**PROBLEM**
If a line in the entries contains the string "center", include that line in your answer.
#### EXERCISE DATA ####
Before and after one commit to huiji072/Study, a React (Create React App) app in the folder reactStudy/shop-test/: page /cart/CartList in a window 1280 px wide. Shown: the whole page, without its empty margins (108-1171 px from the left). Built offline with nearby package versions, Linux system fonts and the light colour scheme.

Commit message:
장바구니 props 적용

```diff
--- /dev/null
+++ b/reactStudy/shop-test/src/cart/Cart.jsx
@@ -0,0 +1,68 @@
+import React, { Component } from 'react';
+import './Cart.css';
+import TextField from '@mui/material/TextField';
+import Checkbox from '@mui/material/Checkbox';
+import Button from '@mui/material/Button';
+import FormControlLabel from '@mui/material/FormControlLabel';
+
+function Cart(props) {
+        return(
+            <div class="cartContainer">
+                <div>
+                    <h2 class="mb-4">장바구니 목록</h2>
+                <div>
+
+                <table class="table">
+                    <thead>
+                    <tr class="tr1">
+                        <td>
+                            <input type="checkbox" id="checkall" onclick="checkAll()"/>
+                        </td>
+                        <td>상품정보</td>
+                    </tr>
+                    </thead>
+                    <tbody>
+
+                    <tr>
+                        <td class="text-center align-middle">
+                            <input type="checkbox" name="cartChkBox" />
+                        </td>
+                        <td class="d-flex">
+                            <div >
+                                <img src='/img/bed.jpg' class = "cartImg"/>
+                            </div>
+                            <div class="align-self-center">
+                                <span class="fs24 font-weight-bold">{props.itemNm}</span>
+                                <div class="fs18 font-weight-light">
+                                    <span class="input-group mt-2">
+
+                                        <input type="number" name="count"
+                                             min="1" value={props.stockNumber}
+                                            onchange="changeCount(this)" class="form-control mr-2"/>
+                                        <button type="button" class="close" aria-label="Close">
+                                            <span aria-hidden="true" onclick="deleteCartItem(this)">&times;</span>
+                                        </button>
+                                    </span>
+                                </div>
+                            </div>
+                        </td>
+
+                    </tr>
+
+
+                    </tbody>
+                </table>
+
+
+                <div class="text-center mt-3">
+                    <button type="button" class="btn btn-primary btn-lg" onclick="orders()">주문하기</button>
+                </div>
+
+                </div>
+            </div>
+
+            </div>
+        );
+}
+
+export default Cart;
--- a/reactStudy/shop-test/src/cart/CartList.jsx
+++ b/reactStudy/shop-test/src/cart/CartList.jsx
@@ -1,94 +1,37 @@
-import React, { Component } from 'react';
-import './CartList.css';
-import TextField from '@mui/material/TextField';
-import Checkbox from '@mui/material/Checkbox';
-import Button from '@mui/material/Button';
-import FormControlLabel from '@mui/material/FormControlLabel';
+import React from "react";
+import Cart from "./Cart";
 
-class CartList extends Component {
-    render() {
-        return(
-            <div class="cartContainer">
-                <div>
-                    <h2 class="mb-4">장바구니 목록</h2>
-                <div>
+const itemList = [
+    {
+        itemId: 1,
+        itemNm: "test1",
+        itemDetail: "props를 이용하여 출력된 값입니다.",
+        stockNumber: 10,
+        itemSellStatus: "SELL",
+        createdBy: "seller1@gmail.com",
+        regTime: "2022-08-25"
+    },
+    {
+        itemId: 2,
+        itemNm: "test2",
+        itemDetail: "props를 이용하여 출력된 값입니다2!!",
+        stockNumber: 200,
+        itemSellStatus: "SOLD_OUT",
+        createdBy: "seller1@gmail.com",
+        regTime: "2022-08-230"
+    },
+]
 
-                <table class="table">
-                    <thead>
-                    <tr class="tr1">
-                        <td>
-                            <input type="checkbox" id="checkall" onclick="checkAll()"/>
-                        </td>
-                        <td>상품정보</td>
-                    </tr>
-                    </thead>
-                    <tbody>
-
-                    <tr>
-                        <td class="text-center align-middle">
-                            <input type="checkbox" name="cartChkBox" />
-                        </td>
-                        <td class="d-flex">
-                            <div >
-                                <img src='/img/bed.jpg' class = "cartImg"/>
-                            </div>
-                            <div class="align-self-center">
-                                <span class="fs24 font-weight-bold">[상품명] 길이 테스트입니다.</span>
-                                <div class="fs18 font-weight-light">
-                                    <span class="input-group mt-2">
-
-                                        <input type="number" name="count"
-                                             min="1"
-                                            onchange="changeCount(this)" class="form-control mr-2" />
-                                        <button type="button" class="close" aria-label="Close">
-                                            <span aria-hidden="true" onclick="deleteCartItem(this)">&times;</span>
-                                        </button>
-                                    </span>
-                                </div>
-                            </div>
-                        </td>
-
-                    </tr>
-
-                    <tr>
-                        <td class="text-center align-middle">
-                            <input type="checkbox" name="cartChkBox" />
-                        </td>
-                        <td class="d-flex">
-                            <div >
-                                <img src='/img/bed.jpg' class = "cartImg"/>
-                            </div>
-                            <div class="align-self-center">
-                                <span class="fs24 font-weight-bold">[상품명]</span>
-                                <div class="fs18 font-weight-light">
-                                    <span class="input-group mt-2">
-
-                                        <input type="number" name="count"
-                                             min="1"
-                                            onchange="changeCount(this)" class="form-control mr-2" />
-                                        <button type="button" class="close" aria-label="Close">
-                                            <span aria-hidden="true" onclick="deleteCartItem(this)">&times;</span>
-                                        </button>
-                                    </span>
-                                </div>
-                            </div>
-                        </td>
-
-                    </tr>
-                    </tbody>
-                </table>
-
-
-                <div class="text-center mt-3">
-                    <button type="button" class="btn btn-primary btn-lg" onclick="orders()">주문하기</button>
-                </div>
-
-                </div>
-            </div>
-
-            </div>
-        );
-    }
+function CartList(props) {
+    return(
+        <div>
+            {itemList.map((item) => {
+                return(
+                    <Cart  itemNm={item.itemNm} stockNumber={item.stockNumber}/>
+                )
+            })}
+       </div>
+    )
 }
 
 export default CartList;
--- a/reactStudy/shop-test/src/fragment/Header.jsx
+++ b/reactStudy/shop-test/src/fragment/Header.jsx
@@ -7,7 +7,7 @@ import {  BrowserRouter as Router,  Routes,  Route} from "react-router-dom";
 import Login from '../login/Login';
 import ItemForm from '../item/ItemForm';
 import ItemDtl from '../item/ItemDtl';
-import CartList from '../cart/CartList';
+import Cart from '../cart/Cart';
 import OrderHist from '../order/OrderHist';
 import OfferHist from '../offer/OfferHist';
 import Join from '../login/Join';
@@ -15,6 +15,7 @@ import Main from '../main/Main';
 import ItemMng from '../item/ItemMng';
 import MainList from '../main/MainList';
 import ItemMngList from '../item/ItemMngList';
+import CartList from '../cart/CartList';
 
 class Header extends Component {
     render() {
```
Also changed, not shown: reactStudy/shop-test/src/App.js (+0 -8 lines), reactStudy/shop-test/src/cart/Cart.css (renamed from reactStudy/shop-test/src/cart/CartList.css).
####
#### EXERCISE DATA ####
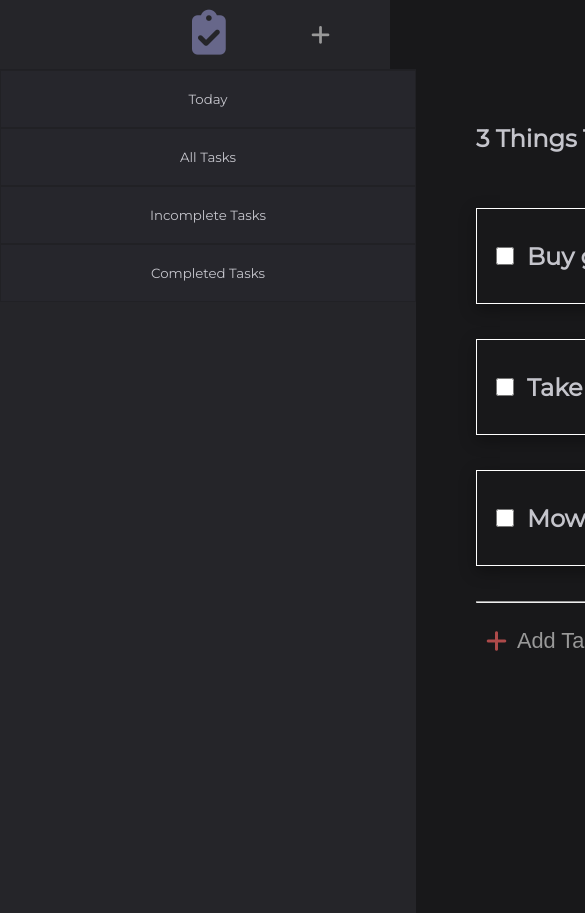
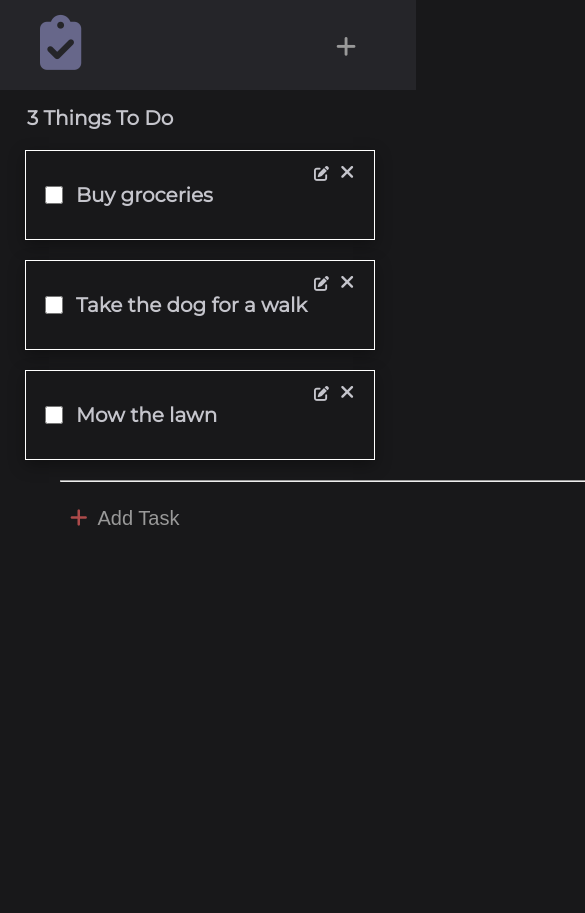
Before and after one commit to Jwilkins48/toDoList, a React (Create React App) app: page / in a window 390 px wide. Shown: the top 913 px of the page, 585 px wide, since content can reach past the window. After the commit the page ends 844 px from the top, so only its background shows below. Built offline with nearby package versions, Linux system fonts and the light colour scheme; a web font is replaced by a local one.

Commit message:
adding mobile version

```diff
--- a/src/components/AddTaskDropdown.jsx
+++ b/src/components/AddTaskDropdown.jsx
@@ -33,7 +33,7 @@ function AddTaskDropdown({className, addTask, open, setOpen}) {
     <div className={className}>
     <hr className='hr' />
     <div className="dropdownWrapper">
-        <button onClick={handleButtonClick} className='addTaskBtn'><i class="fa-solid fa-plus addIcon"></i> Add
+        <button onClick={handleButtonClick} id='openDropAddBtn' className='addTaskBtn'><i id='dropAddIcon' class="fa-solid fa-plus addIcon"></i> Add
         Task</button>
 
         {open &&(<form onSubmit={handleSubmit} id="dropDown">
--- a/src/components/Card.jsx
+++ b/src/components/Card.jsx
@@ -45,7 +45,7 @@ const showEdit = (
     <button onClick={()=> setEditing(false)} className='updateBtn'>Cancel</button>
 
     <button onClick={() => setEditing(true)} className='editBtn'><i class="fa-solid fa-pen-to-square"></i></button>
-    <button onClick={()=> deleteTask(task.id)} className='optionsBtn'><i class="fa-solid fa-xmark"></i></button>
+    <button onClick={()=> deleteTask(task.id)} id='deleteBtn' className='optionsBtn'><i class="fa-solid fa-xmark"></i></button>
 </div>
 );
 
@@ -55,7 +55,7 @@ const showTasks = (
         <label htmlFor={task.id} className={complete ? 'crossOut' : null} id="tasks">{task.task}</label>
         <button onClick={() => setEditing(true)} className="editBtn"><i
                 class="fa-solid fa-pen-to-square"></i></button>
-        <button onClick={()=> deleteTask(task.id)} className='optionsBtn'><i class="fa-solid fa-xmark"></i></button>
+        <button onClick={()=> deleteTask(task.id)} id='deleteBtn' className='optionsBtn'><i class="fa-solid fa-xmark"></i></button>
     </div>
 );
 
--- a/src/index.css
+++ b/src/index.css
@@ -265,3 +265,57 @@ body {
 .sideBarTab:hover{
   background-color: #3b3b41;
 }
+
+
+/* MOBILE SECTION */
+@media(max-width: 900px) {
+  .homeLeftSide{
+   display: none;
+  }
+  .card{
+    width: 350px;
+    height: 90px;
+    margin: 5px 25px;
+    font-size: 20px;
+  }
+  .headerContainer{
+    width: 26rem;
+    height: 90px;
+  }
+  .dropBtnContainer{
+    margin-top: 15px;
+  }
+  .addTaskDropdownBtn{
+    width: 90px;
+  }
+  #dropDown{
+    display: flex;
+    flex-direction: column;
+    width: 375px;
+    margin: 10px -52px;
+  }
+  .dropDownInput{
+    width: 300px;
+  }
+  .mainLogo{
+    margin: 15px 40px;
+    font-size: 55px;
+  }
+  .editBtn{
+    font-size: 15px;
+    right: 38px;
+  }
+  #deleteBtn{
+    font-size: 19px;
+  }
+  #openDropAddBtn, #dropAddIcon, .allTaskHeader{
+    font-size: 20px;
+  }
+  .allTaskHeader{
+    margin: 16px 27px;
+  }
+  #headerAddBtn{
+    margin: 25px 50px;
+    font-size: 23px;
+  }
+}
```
####
#### EXERCISE DATA ####
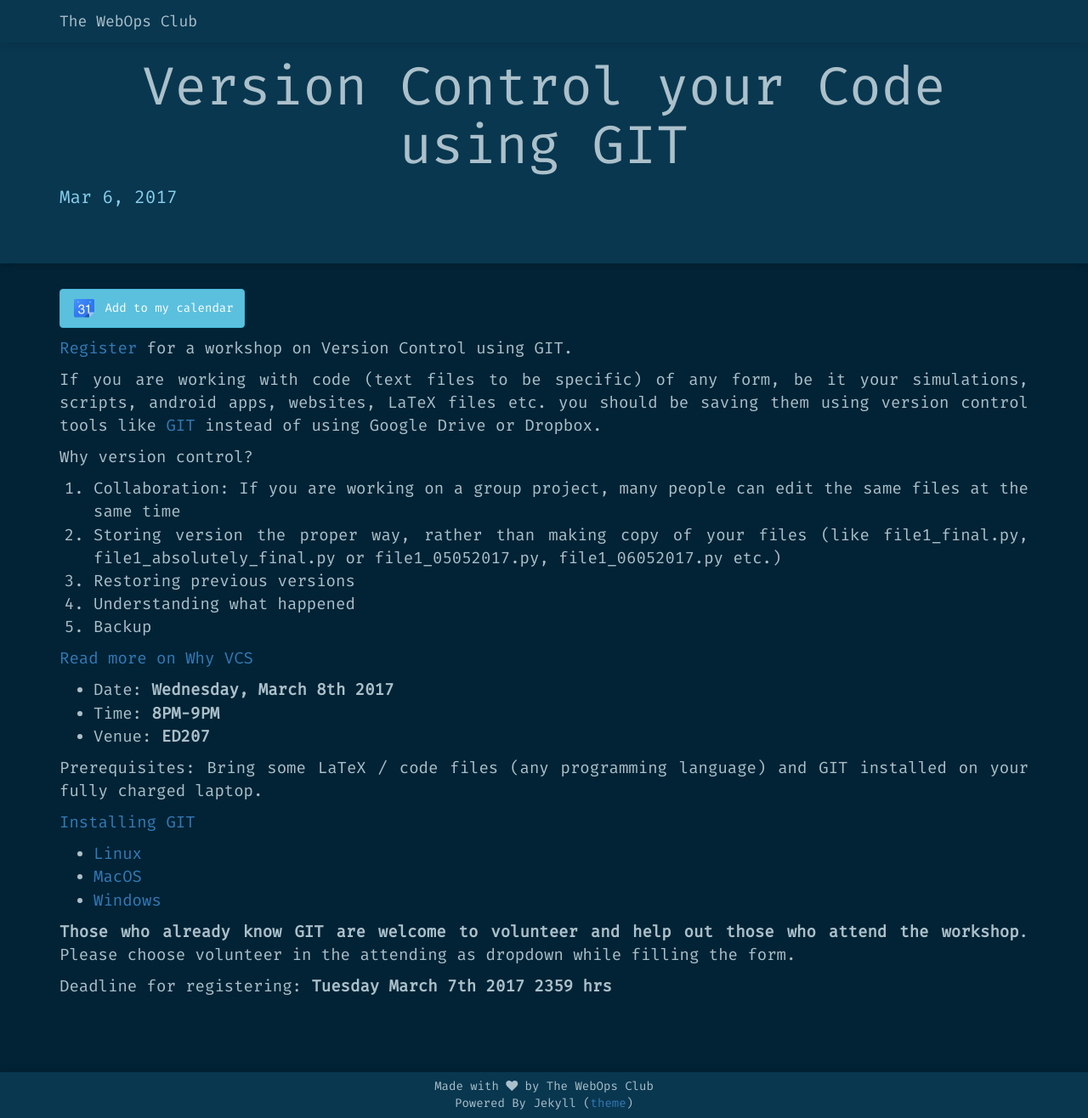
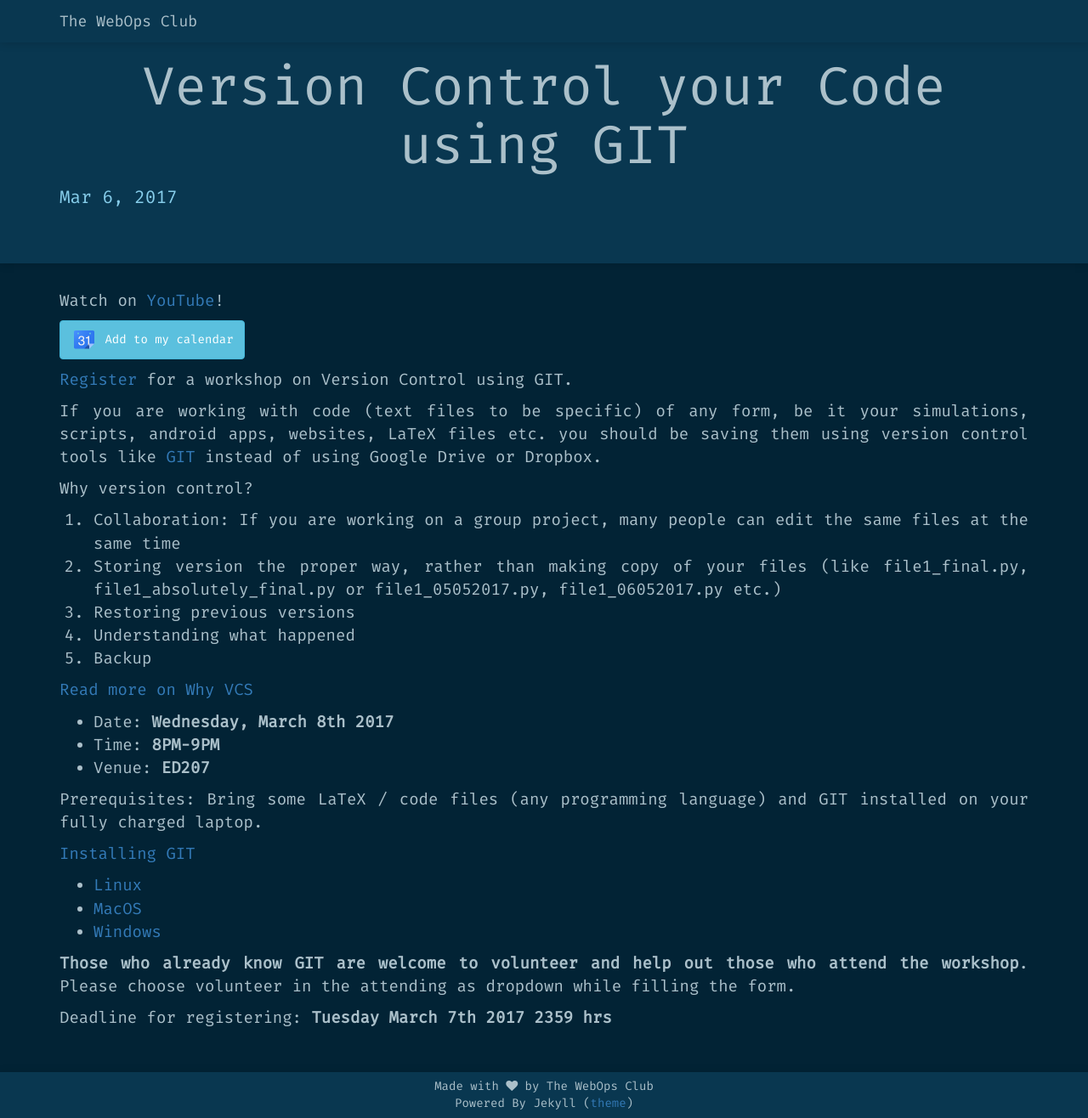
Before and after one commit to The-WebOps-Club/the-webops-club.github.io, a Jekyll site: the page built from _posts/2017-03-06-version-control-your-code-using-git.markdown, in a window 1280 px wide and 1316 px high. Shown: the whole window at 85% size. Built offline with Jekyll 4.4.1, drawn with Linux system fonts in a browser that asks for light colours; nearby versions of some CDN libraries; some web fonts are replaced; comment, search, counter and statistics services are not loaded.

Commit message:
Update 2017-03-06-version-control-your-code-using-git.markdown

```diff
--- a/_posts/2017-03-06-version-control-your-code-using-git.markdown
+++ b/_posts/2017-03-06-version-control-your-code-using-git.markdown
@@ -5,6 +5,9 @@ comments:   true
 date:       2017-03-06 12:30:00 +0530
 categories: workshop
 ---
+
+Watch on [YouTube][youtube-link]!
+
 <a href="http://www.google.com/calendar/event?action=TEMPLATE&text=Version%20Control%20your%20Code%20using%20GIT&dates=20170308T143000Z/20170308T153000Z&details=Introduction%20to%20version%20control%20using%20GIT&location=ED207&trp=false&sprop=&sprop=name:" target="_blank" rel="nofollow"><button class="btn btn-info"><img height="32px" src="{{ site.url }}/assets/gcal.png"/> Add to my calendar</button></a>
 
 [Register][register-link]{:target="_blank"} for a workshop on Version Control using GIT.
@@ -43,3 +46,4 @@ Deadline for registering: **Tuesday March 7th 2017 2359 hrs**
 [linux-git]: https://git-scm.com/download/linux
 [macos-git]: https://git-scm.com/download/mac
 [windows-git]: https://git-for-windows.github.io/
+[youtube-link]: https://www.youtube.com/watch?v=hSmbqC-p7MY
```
####
**WRITTEN RESPONSE**
+                        <td class="text-center align-middle">
+                            <div class="align-self-center">
+                <div class="text-center mt-3">
-                        <td class="text-center align-middle">
-                            <div class="align-self-center">
-                        <td class="text-center align-middle">
-                            <div class="align-self-center">
-                <div class="text-center mt-3">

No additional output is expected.